To my knowledge, I have had Lebanese food once, at a friend's home. It was very good, but I need more exposure before I decide if I would go out of my way for the food.

9. Vietnamese-

Phở is easily one of the most recognizable Vietnamese dishes outside Vietnam. Inside the country, it's an all-time favorite. Named for the noodle in the dish, Phở is a light, earthy broth that allows the noodles to meld with the slivers of medium-rare beef or boiled chicken.

Cơm tấm is a dish of humble origins made of 'broken' rice or cracked grains of rice that were unsellable. While there are several ways to make the dish, the most common is cơm tấm sườn nướng ốp la.
In the past few years, I have started to enjoy Pho, particularly locally, since we have many places to choose from. My Hmong friend takes me to some of his favorite places. I love the food in Hanoi, since it is a blend of SE Asian and the French influence from the colonial days.
10. Cajun-
Nothing says 'Cajun' like a Fried-Shrimp and Okra Po-Boy. These filling, seafood-centered options cannot be outdone as a sandwich, except by another Cajun-themed dish.

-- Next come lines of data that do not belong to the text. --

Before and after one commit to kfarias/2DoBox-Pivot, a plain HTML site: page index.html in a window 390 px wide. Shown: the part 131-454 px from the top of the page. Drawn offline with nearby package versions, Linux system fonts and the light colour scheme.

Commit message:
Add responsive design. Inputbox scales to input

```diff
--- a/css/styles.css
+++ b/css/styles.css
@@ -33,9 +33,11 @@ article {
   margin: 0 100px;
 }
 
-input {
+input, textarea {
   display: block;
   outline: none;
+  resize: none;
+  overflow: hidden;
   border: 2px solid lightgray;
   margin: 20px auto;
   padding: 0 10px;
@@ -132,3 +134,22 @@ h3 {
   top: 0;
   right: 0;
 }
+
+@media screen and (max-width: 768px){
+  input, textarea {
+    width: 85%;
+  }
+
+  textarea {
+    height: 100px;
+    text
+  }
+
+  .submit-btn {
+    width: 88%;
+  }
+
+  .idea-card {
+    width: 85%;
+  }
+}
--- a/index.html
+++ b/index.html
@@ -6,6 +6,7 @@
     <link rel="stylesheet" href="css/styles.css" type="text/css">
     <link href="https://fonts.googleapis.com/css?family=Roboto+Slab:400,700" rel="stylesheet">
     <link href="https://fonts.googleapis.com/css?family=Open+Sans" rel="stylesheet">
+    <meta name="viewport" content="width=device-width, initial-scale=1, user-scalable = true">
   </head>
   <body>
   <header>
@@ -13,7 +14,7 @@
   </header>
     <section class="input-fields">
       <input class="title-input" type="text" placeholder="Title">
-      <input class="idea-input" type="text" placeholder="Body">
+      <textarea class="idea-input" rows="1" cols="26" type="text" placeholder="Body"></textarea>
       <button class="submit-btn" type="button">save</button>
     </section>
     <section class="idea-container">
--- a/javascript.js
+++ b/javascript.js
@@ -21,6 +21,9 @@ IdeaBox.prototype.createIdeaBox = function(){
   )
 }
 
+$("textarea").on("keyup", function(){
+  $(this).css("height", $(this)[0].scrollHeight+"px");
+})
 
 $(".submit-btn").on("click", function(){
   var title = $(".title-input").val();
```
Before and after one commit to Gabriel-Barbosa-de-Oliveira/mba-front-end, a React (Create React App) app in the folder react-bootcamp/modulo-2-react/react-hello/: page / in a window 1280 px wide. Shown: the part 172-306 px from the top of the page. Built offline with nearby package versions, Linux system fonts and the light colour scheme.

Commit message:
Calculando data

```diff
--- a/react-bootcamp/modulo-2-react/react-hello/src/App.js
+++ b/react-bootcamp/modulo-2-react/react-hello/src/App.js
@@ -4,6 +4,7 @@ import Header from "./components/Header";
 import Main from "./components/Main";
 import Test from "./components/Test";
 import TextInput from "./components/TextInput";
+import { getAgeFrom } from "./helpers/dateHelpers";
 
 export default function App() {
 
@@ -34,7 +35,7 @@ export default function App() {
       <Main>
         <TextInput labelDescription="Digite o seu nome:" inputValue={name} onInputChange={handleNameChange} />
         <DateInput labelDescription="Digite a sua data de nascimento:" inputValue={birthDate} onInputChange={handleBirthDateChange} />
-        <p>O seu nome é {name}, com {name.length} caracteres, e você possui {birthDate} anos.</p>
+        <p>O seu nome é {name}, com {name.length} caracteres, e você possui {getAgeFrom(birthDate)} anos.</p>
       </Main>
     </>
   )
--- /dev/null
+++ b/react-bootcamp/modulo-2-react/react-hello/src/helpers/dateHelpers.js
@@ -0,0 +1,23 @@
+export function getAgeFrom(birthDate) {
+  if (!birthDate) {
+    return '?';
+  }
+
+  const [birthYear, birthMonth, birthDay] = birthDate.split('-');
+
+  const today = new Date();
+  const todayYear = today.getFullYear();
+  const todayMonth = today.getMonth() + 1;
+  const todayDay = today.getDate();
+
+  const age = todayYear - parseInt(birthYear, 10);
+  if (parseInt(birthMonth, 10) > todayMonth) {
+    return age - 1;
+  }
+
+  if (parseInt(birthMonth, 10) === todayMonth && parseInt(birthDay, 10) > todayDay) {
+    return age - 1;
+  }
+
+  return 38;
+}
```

Shrimp and sausage gumbo isn't as old as New Orleans, but it is an attractive option for anyone that wants a gumbo option that pairs two great meat varieties.

We can't talk Cajun and Creole without mentioning bourbon, and nothing goes better after a Cajun dinner than Creole Bread Pudding with bourbon sauce. Smooth and warm, this dessert will surely hit that comfort spot you've been dying to tame and will delight family and friends who've gathered at your table.

I have been to Nawlins numerous times, and love almost all Cajun food, though not big-time heat. I love the oysters, Po' Boys, gumbo, etouffee, jambalaya, and bourbon bread pudding.

I am certain you can make a case for other food and cuisine. French food should be on the list. And a personal favorite, Armenian food has been a favorite since childhood. My Mom was given recipes by her Armenian Bridge playing friends. She made the best pilaf, shish kebab, and borag. And I am certain that Penang, Malaysia has the best seafood in the world!

My top three are: Chinese, Japanese, and Greek.


29th March 2023

Ten best food countires
Amazing blog! I am an mba student doing MBA in UAE
29th March 2023

What is your best food country amongst the above-mentioned countries?
30th March 2023

My Vote
I go with either Japanese, Chinese, or Greek.
30th March 2023

Some oversights for sure..?
No Indian/Pakistani/Bangladeshi/Sri Lankan or French? The first cluster would make the top five of almost any Brit and French cuisine, well.... Hell, surely Spain has more to offer than the rather limited Cajun repertoire?
30th March 2023

Cajun is limited to the US, you are right. How did French not make the top 10?? Spain, Portugal, Germany, Laos, Cambodia.
11th April 2023

Very good food

Tot: 0.094s; Tpl: 0.011s; cc: 15; qc: 29; dbt: 0.0503s; 1; m:domysql w:travelblog (; sld: 1; ; mem: 1.1mb